Til next time, 
Happy Birding! 

Friday, May 8, 2009

Quick update

Ok, so I have a couple posts about last weekend that I'll try to get in at some point. One of them includes a beautiful Cerulean Warbler that posed quite nicely for me. 

In the meantime, here's what happened to me since I left Wisco on Tuesday morning. 

Tues, May 5th: 
I left Wisco at about 9am and headed southwest.  A quick stop at Potosi Bottoms produced Great Egrets, a Louisiana Waterthrush, Yellow Warbler, Carolina Wren, Pelicans, and a few other interesting species.  
My next stop was Neal Smith NWR just south of Des Moines. The only new bird there was a Sedge Wren. Otherwise it was pretty quiet.  Then I decided to head to St Joeseph, MO for the night.  After some hunting, I stayed at Bluffwoods conservation park just south of the city. It was a very quiet little park and I awoke to singing Parulas and Louisiana Waterthrush. 

Wed, May 6th: 
I went searching for the Fork-tailed Flycatcher that had been seen last week. No sign of that bird. However, I did pick up Snowy Egret, Dickcissel, Orchard Oriole, and a few other birds. 
Then I hopped on highway 59 to Topeka, KS.   On the way, I noticed the transmission was slipping a little bit. When I arrived in Topeka, it wouldn't shift out of 1st gear. I pulled into a gas station to discover that the transmission fluid was literally pouring out from somewhere underneath the transmission.  I knew then that the car wasn't going any farther.  I asked around for a mechanic. The guy at the desk didn't know.
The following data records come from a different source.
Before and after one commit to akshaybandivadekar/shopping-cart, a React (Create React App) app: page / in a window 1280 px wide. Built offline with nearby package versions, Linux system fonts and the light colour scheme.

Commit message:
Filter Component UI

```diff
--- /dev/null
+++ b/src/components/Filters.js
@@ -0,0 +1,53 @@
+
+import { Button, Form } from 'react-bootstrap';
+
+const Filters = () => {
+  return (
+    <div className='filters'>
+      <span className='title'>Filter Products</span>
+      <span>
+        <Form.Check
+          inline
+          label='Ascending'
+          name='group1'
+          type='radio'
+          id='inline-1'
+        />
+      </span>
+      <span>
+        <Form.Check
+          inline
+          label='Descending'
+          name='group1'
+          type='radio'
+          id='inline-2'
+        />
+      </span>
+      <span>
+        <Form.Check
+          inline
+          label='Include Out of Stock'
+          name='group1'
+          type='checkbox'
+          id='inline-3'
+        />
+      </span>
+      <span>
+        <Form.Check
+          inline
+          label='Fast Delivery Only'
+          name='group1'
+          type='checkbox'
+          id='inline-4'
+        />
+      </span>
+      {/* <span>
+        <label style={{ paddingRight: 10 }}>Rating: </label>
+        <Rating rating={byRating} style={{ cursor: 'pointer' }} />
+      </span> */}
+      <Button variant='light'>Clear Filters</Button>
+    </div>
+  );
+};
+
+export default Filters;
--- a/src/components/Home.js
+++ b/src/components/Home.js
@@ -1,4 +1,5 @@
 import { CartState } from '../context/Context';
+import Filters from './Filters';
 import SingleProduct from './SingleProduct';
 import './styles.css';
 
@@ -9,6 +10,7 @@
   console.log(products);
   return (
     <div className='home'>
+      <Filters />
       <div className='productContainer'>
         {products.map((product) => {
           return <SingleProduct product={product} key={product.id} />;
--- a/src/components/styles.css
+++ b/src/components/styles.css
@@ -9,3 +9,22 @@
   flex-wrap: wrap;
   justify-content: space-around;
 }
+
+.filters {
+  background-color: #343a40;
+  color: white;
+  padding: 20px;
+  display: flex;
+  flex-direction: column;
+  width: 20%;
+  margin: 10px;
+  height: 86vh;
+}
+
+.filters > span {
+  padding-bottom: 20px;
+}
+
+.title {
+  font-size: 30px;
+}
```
I was about to start looking through the phonebook, when some guy walked up to me, handed me a card for a mechanic down the street, and walked away.  I don't know who he was, but I have him to thank for directing me to the right place.  
I called "The Rod Shop" and he had me bring the car down to the shop (it was literally right down the road.). So I practically rolled the car down in 1st gear.  
After debating and explaining the situation a bit, Rod agreed to turn it around as fast as possible.  
It turned out that Rod was the only mechanic on the street who wouldn't swindle out-of-staters into buying all new parts.  I lost almost two full days because of all the problems, but I can't thank Rod and his crew enough for not only fixing the transmission, but also for finding and fixing other potential problems as well. Hopefully, the next time my car is in the shop, the only thing it will need is an oil change. 

While hanging out in Topeka with no transportation and nothing to do, I walked around some of the roads nearby. Managed to pick up Great-tailed Grackle, Summer Tanager, Tennessee Warbler, Blackpoll Warbler, N Mockingbird and a few other birds. 

Today, Fri, May 8th: 
I picked up Spotted Towhee at Wilson State Park where I stayed last night.  Then I headed south to Cheyenne Bottoms WA. (aka, the best shorebird spot in the state of Kansas).  
There, I picked up 18 species of shorebirds including several thousand Wilson's Phalaropes, a few Red-necked Phalaropes, Long-billed Dowitcher, Stilt Sandpiper, American Avocet and others.  In Cheyenne Bottoms, there were many Eastern Kingbirds.  Between Cheyenne Bottoms and Dodge City, they all changed over to Western Kingbirds. It seemed as if there was one on every power line.  Between Dodge and Cimarron, it seemed as if there was a Scissor-tailed Flycatcher on every fence. 
On the way to Elkhart, KS, I finally nailed my #2 nemesis bird! I was driving along and was thinking that I had to be within the range of Mississippi Kite, but I wasn't sure. I stopped, checked the field guide, put the guide down, looked up, and there were two Mississippi Kites flying above my car! An awesome way to get a life bird!!  Now for my #1 nemesis bird. Painted Bunting!  But that's for tomorrow. 

I'm currently in Amarillo, TX. Visiting Palo Duro State Park tomorrow. Wish me luck!
No idea when I'll have internet again. I'll keep the updates coming as well as I can though. 

Happy Birding!